**AIM OF THE TASK**
Omit the images. Copy each entry word for word.
----- EXTRACTED INFORMATION
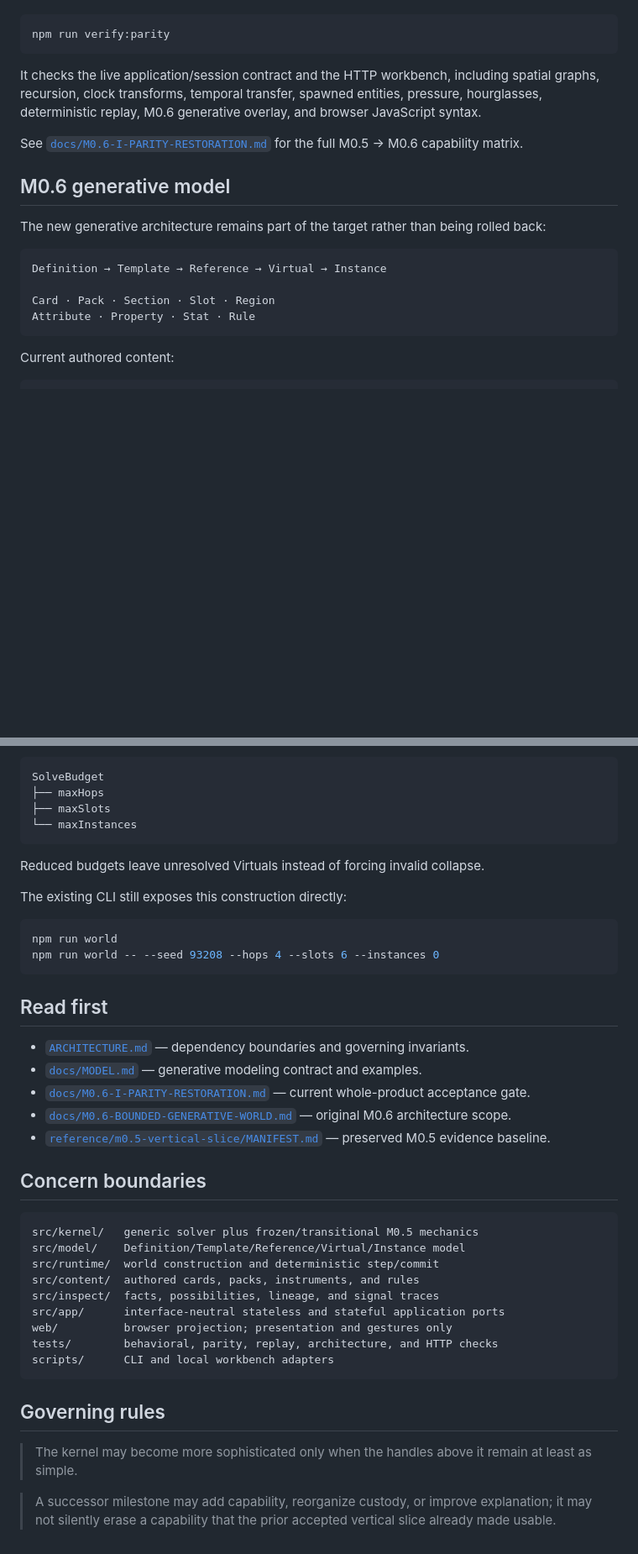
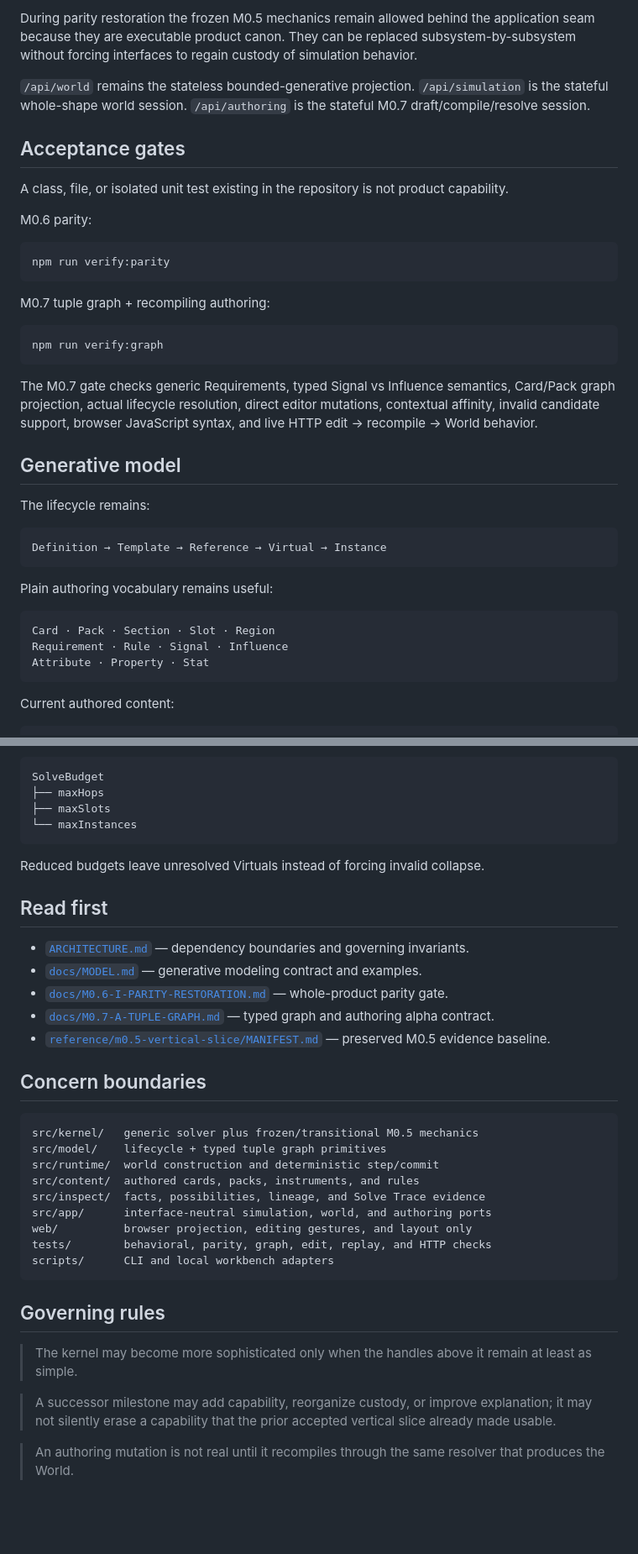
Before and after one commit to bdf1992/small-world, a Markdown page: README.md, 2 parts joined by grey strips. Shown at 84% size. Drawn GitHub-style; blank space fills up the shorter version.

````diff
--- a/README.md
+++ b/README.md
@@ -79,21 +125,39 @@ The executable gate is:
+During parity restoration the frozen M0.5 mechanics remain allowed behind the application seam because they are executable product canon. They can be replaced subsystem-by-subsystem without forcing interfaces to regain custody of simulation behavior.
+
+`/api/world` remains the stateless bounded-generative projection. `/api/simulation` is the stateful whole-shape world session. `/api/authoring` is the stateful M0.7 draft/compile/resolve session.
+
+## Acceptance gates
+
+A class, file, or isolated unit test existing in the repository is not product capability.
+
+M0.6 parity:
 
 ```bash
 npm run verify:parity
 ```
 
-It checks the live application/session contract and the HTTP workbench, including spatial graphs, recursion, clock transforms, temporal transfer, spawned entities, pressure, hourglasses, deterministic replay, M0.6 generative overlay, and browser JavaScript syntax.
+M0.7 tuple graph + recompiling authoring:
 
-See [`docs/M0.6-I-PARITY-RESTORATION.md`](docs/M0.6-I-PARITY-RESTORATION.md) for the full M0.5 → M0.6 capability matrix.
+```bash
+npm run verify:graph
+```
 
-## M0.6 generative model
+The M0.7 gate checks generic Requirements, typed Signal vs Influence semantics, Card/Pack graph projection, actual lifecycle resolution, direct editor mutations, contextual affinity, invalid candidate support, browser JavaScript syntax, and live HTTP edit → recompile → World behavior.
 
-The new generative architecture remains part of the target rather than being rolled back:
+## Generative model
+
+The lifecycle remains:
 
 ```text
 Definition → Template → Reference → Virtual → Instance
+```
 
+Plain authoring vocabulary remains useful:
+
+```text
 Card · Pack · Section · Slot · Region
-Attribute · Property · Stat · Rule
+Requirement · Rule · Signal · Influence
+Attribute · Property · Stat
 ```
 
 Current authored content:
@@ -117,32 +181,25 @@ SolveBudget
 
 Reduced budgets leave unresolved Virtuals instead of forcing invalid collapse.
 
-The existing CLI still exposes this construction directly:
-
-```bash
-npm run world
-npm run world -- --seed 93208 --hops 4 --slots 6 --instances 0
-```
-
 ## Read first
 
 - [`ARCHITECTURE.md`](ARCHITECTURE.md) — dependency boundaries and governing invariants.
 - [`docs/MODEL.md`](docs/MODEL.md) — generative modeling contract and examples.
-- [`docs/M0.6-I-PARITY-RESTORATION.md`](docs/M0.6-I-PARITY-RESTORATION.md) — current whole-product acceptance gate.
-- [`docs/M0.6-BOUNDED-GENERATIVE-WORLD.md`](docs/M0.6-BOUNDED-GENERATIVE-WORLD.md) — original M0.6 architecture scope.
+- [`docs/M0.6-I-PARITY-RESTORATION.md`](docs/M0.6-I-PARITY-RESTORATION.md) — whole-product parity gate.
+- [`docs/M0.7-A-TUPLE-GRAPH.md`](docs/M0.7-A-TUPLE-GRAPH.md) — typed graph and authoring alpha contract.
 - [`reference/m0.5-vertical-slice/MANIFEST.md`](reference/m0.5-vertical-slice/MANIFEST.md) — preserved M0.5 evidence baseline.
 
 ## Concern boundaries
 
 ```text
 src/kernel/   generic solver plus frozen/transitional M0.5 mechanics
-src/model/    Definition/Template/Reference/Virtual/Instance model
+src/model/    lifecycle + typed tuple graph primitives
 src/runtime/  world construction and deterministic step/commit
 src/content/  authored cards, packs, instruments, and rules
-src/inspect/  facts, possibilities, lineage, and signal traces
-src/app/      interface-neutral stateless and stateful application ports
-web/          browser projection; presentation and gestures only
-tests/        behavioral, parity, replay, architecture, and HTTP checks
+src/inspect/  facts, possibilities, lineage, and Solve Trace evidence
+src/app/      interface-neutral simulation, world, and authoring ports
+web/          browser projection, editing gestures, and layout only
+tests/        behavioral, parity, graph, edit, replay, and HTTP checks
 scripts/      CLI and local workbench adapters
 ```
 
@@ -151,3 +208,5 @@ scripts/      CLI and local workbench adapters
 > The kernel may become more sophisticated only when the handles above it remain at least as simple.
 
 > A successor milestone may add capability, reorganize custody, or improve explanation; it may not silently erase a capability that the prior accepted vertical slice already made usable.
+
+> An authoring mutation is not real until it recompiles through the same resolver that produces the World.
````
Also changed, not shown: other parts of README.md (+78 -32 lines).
----------
**PROBLEM SOLUTION**
Before and after one commit to bdf1992/small-world, a Markdown page: README.md, 2 parts joined by grey strips. Shown at 84% size. Drawn GitHub-style; blank space fills up the shorter version.

````diff
--- a/README.md
+++ b/README.md
@@ -79,21 +125,39 @@ The executable gate is:
+During parity restoration the frozen M0.5 mechanics remain allowed behind the application seam because they are executable product canon. They can be replaced subsystem-by-subsystem without forcing interfaces to regain custody of simulation behavior.
+
+`/api/world` remains the stateless bounded-generative projection. `/api/simulation` is the stateful whole-shape world session. `/api/authoring` is the stateful M0.7 draft/compile/resolve session.
+
+## Acceptance gates
+
+A class, file, or isolated unit test existing in the repository is not product capability.
+
+M0.6 parity:
 
 ```bash
 npm run verify:parity
 ```
 
-It checks the live application/session contract and the HTTP workbench, including spatial graphs, recursion, clock transforms, temporal transfer, spawned entities, pressure, hourglasses, deterministic replay, M0.6 generative overlay, and browser JavaScript syntax.
+M0.7 tuple graph + recompiling authoring:
 
-See [`docs/M0.6-I-PARITY-RESTORATION.md`](docs/M0.6-I-PARITY-RESTORATION.md) for the full M0.5 → M0.6 capability matrix.
+```bash
+npm run verify:graph
+```
 
-## M0.6 generative model
+The M0.7 gate checks generic Requirements, typed Signal vs Influence semantics, Card/Pack graph projection, actual lifecycle resolution, direct editor mutations, contextual affinity, invalid candidate support, browser JavaScript syntax, and live HTTP edit → recompile → World behavior.
 
-The new generative architecture remains part of the target rather than being rolled back:
+## Generative model
+
+The lifecycle remains:
 
 ```text
 Definition → Template → Reference → Virtual → Instance
+```
 
+Plain authoring vocabulary remains useful:
+
+```text
 Card · Pack · Section · Slot · Region
-Attribute · Property · Stat · Rule
+Requirement · Rule · Signal · Influence
+Attribute · Property · Stat
 ```
 
 Current authored content:
@@ -117,32 +181,25 @@ SolveBudget
 
 Reduced budgets leave unresolved Virtuals instead of forcing invalid collapse.
 
-The existing CLI still exposes this construction directly:
-
-```bash
-npm run world
-npm run world -- --seed 93208 --hops 4 --slots 6 --instances 0
-```
-
 ## Read first
 
 - [`ARCHITECTURE.md`](ARCHITECTURE.md) — dependency boundaries and governing invariants.
 - [`docs/MODEL.md`](docs/MODEL.md) — generative modeling contract and examples.
-- [`docs/M0.6-I-PARITY-RESTORATION.md`](docs/M0.6-I-PARITY-RESTORATION.md) — current whole-product acceptance gate.
-- [`docs/M0.6-BOUNDED-GENERATIVE-WORLD.md`](docs/M0.6-BOUNDED-GENERATIVE-WORLD.md) — original M0.6 architecture scope.
+- [`docs/M0.6-I-PARITY-RESTORATION.md`](docs/M0.6-I-PARITY-RESTORATION.md) — whole-product parity gate.
+- [`docs/M0.7-A-TUPLE-GRAPH.md`](docs/M0.7-A-TUPLE-GRAPH.md) — typed graph and authoring alpha contract.
 - [`reference/m0.5-vertical-slice/MANIFEST.md`](reference/m0.5-vertical-slice/MANIFEST.md) — preserved M0.5 evidence baseline.
 
 ## Concern boundaries
 
 ```text
 src/kernel/   generic solver plus frozen/transitional M0.5 mechanics
-src/model/    Definition/Template/Reference/Virtual/Instance model
+src/model/    lifecycle + typed tuple graph primitives
 src/runtime/  world construction and deterministic step/commit
 src/content/  authored cards, packs, instruments, and rules
-src/inspect/  facts, possibilities, lineage, and signal traces
-src/app/      interface-neutral stateless and stateful application ports
-web/          browser projection; presentation and gestures only
-tests/        behavioral, parity, replay, architecture, and HTTP checks
+src/inspect/  facts, possibilities, lineage, and Solve Trace evidence
+src/app/      interface-neutral simulation, world, and authoring ports
+web/          browser projection, editing gestures, and layout only
+tests/        behavioral, parity, graph, edit, replay, and HTTP checks
 scripts/      CLI and local workbench adapters
 ```
 
@@ -151,3 +208,5 @@ scripts/      CLI and local workbench adapters
 > The kernel may become more sophisticated only when the handles above it remain at least as simple.
 
 > A successor milestone may add capability, reorganize custody, or improve explanation; it may not silently erase a capability that the prior accepted vertical slice already made usable.
+
+> An authoring mutation is not real until it recompiles through the same resolver that produces the World.
````
Also changed, not shown: other parts of README.md (+78 -32 lines).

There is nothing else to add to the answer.